» **TASK BRIEF**: Below are some entries. Copy each line in them that holds "request".

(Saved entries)

- - -

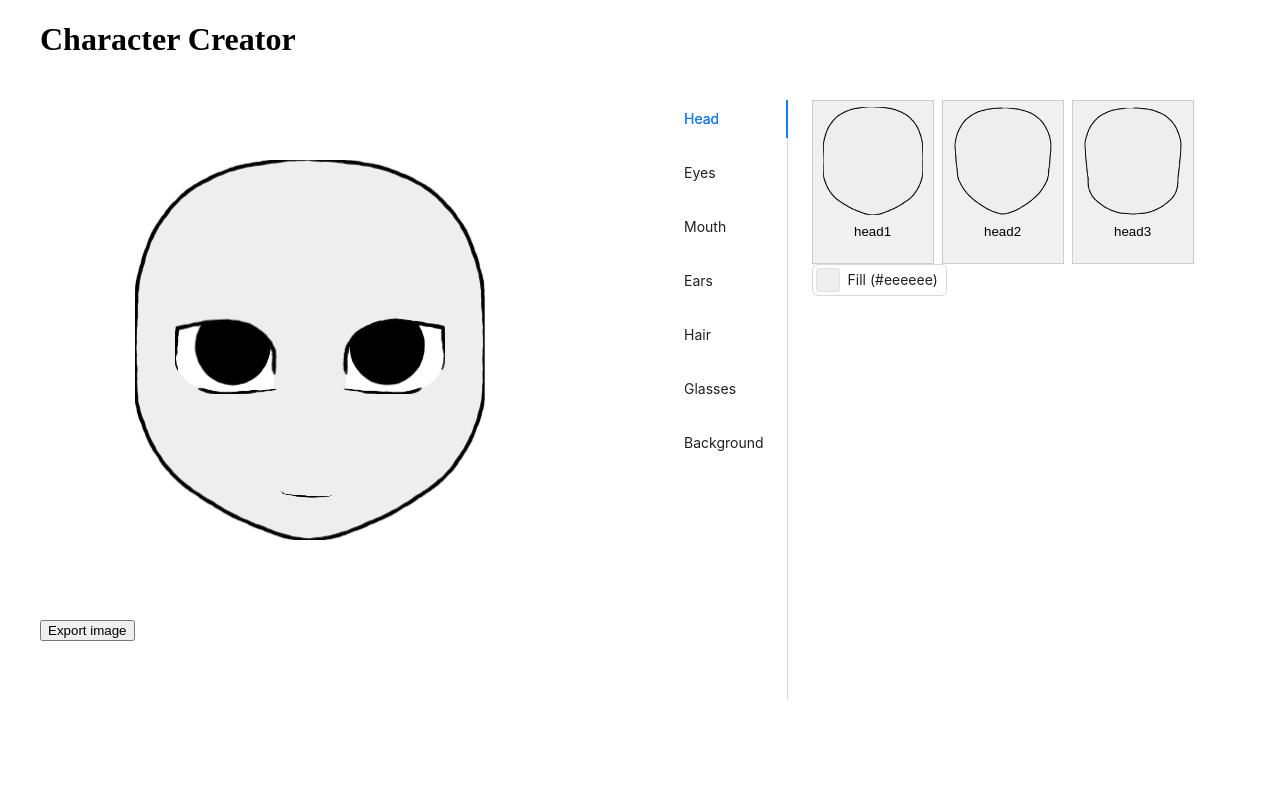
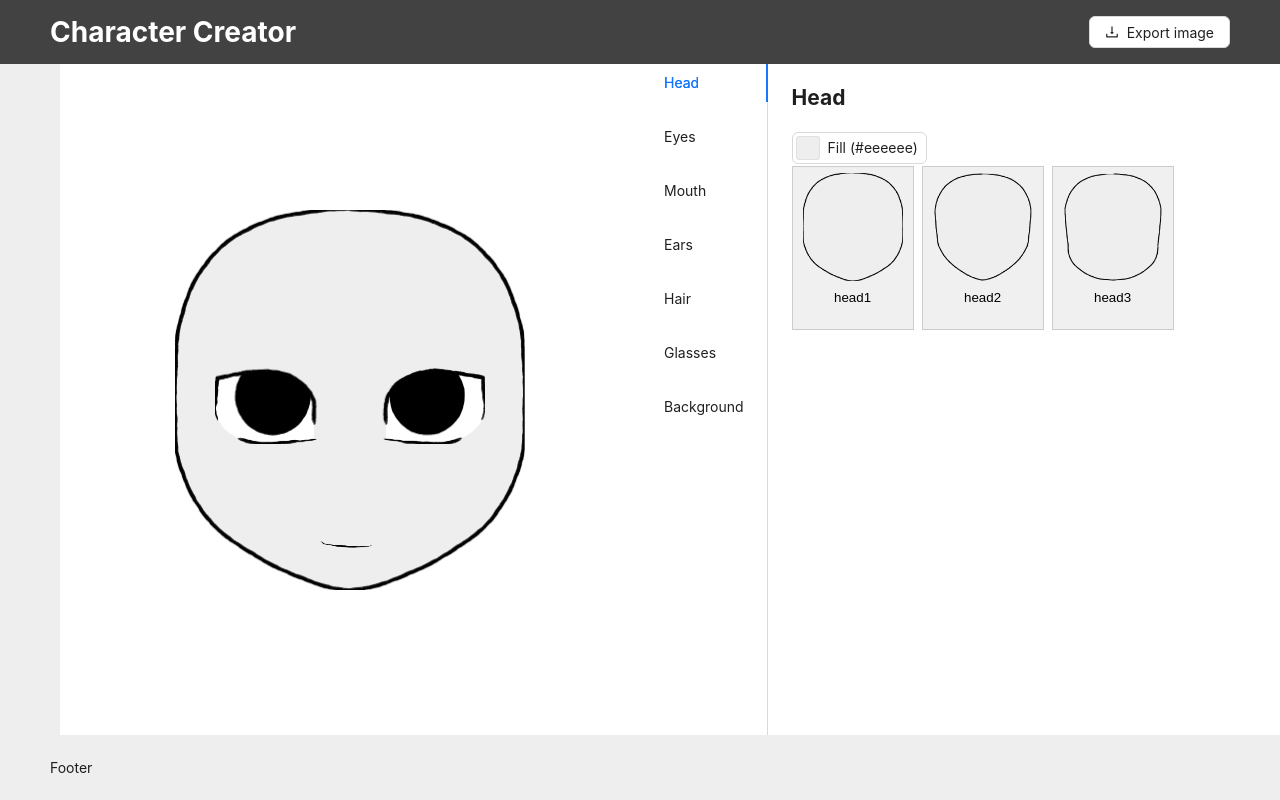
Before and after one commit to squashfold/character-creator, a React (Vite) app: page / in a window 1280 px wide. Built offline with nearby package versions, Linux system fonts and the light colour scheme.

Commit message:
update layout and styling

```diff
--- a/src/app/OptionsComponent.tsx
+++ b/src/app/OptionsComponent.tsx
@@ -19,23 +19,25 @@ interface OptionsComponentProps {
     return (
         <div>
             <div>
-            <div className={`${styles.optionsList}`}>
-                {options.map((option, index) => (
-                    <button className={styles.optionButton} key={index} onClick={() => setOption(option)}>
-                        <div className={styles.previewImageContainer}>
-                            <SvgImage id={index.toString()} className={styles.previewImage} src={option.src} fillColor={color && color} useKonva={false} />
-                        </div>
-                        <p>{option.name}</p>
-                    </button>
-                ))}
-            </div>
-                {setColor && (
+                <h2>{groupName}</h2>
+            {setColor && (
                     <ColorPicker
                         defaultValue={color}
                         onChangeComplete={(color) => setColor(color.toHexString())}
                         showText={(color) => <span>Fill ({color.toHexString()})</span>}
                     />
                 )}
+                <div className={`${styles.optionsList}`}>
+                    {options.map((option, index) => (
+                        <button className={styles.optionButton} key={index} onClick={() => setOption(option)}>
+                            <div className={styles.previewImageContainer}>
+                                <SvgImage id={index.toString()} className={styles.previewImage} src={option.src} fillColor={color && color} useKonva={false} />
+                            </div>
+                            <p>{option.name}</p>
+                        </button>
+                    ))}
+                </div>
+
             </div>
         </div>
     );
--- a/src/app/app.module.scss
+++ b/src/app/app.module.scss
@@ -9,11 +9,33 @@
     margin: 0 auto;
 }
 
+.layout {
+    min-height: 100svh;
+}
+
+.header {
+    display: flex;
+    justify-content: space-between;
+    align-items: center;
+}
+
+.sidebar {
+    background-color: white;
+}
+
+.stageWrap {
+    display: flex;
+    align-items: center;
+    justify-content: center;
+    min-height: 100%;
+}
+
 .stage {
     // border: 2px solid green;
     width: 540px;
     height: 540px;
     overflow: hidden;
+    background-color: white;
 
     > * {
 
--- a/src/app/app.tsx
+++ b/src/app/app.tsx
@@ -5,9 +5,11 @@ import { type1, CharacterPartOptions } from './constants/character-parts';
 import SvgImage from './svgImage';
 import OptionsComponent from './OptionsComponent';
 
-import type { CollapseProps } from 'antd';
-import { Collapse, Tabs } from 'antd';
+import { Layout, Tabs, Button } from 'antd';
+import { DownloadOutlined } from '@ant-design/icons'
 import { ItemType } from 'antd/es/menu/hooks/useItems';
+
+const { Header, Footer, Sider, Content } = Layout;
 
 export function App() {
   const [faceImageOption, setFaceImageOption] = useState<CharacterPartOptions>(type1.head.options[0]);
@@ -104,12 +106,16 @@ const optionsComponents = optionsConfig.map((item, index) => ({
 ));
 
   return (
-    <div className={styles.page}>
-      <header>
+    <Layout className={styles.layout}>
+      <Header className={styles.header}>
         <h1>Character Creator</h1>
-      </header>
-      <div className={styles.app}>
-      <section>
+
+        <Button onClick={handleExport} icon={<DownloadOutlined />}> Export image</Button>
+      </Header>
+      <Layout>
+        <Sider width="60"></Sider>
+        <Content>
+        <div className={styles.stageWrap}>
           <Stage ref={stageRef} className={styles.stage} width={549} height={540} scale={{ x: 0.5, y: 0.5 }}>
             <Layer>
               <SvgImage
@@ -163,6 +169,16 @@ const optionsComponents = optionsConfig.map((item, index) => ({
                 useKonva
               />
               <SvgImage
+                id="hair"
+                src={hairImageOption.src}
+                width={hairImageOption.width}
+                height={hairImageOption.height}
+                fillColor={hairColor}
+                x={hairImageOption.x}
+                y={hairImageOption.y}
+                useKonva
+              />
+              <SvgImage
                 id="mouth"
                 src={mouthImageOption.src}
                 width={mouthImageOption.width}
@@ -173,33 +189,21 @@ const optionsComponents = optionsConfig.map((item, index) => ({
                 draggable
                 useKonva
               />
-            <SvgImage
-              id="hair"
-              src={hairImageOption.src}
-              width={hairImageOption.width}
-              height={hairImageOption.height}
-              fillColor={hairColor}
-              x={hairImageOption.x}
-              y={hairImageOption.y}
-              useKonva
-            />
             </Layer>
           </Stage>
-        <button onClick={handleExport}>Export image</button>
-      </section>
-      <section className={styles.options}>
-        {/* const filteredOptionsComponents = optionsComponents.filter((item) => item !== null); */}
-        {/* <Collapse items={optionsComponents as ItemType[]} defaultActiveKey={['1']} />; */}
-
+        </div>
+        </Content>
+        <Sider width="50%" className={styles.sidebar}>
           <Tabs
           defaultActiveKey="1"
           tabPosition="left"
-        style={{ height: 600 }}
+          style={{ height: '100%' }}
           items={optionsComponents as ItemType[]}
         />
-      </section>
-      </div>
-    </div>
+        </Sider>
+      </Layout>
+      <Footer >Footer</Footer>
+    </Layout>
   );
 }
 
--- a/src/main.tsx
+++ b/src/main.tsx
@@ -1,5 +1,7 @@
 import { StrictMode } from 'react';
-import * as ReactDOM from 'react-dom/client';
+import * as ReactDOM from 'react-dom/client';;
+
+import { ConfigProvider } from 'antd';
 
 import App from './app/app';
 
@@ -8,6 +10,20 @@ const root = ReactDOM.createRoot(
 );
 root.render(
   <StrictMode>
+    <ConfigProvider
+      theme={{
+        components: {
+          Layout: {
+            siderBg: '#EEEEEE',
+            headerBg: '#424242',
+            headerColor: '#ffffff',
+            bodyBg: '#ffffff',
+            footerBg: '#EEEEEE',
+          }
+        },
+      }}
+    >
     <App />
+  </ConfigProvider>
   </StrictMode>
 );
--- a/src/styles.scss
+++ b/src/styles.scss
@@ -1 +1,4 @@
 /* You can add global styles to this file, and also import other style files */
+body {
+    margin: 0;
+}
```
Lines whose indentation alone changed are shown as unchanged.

- - -

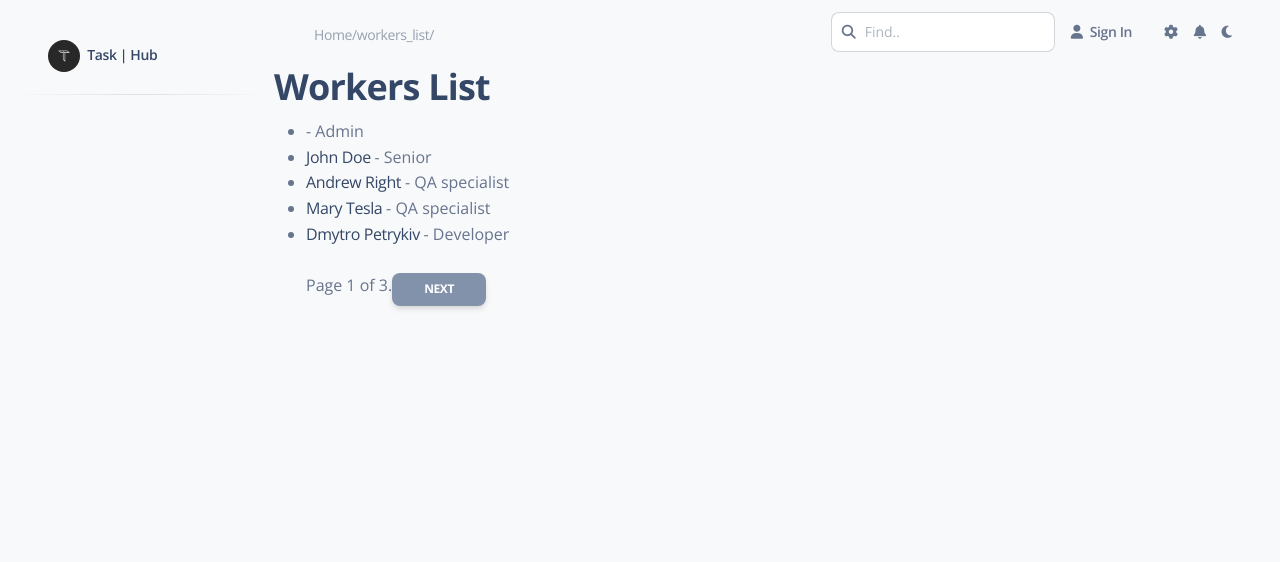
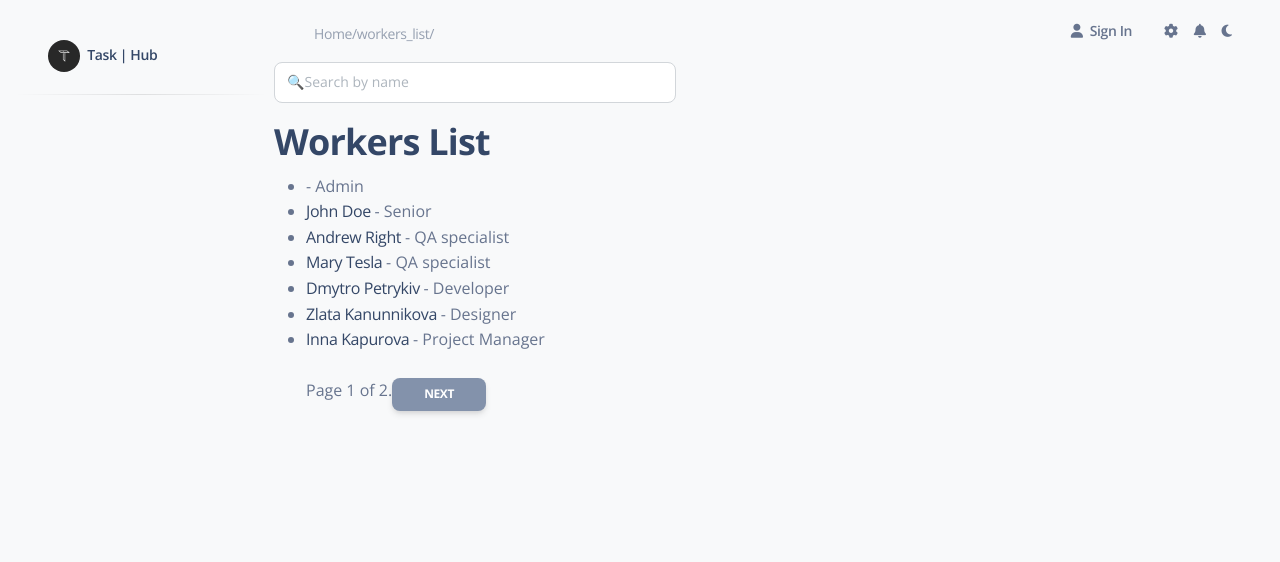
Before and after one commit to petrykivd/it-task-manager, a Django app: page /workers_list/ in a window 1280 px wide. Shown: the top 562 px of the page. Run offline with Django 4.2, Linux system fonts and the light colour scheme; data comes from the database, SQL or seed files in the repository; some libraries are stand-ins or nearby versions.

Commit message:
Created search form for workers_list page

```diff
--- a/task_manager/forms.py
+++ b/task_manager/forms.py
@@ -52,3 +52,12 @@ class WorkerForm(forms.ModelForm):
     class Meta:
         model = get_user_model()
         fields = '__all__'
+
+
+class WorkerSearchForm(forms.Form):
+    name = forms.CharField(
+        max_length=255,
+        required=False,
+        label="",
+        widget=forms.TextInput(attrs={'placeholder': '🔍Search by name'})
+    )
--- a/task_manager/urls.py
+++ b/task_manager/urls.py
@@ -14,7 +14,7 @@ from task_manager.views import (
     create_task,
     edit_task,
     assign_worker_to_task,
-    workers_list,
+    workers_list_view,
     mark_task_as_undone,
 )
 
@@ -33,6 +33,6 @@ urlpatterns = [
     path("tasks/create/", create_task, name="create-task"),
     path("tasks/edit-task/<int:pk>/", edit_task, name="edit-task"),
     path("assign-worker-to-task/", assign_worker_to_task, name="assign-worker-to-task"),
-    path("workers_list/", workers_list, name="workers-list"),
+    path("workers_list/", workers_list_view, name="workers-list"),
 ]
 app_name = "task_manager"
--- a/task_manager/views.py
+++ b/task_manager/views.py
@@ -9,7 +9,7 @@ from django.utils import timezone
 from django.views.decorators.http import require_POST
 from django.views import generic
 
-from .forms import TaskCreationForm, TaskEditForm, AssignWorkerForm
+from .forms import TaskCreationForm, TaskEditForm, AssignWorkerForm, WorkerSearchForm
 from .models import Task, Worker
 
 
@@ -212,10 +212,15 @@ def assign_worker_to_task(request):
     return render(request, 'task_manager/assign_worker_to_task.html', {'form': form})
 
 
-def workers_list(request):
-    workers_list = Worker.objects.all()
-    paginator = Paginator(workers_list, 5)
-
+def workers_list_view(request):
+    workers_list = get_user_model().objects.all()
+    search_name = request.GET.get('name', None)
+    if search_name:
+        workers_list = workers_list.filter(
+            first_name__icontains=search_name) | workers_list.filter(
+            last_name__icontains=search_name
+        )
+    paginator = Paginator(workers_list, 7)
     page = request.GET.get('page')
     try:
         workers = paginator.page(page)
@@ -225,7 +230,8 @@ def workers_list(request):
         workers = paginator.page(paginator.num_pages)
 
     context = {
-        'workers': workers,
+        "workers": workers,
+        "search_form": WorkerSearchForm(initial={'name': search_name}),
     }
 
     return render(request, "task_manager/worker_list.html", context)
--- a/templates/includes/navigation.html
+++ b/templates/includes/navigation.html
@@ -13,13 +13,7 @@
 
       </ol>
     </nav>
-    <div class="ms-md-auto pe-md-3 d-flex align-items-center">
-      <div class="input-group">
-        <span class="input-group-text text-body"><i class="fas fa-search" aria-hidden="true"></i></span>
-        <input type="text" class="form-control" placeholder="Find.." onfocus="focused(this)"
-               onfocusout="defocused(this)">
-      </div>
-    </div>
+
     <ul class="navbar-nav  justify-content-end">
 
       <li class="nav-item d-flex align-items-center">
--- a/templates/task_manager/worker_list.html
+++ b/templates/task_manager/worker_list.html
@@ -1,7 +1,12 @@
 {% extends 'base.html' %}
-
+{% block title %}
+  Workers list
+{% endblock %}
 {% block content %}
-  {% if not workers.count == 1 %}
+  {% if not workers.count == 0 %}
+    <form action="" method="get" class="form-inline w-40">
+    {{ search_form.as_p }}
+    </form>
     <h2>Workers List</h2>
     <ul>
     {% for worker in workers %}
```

- - -

» **RESULT BELOW**:
@@ -212,10 +212,15 @@ def assign_worker_to_task(request):
     return render(request, 'task_manager/assign_worker_to_task.html', {'form': form})
-def workers_list(request):
+def workers_list_view(request):
+    search_name = request.GET.get('name', None)
     page = request.GET.get('page')
@@ -225,7 +230,8 @@ def workers_list(request):
     return render(request, "task_manager/worker_list.html", context)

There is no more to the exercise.